Several set-in-a-possible-near-future thrillers will keep kids reading into the wee hours and enthusiastically passing books among friends. In Suzanne Collins’s riveting The Hunger Games (Scholastic), teenagers are selected by lottery to represent their districts in a fight-to-the death contest that is broadcast on live television. Reflecting broken-mirror images of today’s ubiquitous reality-TV series, this gripping survival story incorporates romance and adventure and explores issues of humanity (ages 12 up). Mary E. Pearson’s The Adoration of Jenna Fox (Holt) is set in a time marked by mind-boggling—but illegal—biotechnological advances. Seventeen-year-old Jenna, who has just awoken from a yearlong coma after a devastating car accident, slowly regains her lost memories and soon realizes that her parents are keeping a startling secret… one that reaches to the core of who—and what—she is (ages 14 up). Armed with an amazing array of snoopware, Big Brother is watching Marcus, the tech-savvy star of Cory Doctorow’s Little Brother (TOR). When Marcus is mistakenly arrested and mistreated by the Department of Homeland Security after a terrorist attack on his hometown of San Francisco, it’s Marcus against the Man in a battle of wills, courage, and techno smarts. Flavored with humor and romance, this spine-tingling read will have teens thinking about personal freedom and the standing up for one’s beliefs (ages 15 up).The mother of three voracious young readers, Joy Fleishhacker is a children's librarian and freelance writer who has many of these titles on her own gift-giving list.

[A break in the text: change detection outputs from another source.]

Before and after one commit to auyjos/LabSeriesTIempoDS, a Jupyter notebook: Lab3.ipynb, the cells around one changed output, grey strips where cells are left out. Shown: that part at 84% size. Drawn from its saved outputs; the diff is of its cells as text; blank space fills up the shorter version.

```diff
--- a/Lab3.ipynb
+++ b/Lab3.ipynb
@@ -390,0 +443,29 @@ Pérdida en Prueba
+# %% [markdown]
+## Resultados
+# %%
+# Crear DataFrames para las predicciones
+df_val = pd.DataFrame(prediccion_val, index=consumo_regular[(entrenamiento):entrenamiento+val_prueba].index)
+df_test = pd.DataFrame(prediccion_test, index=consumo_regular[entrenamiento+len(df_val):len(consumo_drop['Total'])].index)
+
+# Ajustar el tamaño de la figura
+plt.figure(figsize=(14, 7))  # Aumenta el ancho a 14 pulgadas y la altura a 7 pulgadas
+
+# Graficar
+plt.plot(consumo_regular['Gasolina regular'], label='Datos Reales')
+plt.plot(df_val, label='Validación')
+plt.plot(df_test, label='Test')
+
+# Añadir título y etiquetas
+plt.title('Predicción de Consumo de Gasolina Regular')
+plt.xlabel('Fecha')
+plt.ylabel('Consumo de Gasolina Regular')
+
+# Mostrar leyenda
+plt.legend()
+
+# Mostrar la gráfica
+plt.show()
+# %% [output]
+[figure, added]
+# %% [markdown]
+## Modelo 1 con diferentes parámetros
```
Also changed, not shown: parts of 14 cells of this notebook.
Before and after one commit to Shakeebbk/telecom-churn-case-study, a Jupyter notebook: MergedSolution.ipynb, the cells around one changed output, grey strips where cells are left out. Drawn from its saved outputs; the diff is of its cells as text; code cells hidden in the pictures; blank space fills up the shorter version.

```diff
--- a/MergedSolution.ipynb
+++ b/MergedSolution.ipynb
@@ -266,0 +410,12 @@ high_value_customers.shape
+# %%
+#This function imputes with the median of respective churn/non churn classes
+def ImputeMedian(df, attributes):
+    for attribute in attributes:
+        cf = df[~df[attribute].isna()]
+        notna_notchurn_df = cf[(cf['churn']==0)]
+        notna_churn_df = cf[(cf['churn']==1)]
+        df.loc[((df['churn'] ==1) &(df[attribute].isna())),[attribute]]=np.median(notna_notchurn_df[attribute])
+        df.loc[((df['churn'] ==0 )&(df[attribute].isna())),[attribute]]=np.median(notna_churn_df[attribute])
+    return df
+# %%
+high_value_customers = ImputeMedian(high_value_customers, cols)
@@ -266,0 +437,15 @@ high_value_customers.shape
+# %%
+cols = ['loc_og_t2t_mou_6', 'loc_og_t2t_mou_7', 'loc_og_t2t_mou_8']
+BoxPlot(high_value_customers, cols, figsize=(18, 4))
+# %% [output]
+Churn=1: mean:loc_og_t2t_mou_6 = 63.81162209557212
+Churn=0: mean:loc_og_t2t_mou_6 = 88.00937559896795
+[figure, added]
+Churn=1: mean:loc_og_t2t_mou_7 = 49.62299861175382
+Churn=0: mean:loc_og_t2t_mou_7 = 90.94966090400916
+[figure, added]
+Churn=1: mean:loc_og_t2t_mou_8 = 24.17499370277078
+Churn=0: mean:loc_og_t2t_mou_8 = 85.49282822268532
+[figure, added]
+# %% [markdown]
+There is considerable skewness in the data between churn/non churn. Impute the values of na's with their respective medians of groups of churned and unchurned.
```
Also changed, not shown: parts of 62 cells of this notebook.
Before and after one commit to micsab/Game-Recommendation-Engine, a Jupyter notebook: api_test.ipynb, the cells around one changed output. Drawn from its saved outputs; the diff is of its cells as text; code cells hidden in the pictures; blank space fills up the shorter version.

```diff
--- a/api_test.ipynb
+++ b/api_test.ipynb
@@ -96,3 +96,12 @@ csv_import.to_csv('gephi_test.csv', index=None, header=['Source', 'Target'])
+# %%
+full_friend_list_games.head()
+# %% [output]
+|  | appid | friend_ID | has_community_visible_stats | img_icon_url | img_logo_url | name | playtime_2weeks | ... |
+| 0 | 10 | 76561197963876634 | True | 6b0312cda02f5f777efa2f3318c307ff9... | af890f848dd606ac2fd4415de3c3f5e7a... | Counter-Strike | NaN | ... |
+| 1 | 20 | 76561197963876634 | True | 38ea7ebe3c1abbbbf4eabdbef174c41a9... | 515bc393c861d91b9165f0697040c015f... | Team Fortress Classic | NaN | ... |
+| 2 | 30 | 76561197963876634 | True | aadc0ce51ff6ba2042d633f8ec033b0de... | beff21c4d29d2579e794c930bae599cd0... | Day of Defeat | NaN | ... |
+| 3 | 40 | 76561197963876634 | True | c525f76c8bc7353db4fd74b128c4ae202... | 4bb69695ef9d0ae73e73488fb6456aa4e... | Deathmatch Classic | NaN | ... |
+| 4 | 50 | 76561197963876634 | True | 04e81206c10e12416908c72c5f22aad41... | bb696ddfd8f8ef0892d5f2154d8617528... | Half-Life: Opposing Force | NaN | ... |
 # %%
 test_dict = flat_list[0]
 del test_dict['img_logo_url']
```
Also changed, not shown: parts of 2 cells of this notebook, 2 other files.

Dear Book Lovers, Welcome! I am delighted that you have found The Through the Looking Glass blog. For over twenty years I reviewed children's literature titles for my online journal, which came out six times a year. Every book review written for that publication can be found on the Through the Looking Glass website (the link is below). I am now moving in a different direction, though the columns that I write are still book-centric. Instead of writing reviews, I'm offering you columns on topics that have been inspired by wonderful books that I have read. I tell you about the books in question, and describe how they have have impacted me. This may sound peculiar to some of you, but the books that I tend to choose are ones that resonate with me on some level. Therefore, when I read the last page and close the covers, I am not quite the same person that I was when first I started reading the book. The shift in my perspective might be miniscule, but it is still there. The books I am looking are both about adult and children's titles. Some of the children's titles will appeal to adults, while others will not. Some of the adult titles will appeal to younger readers, particularly those who are eager to expand their horizons.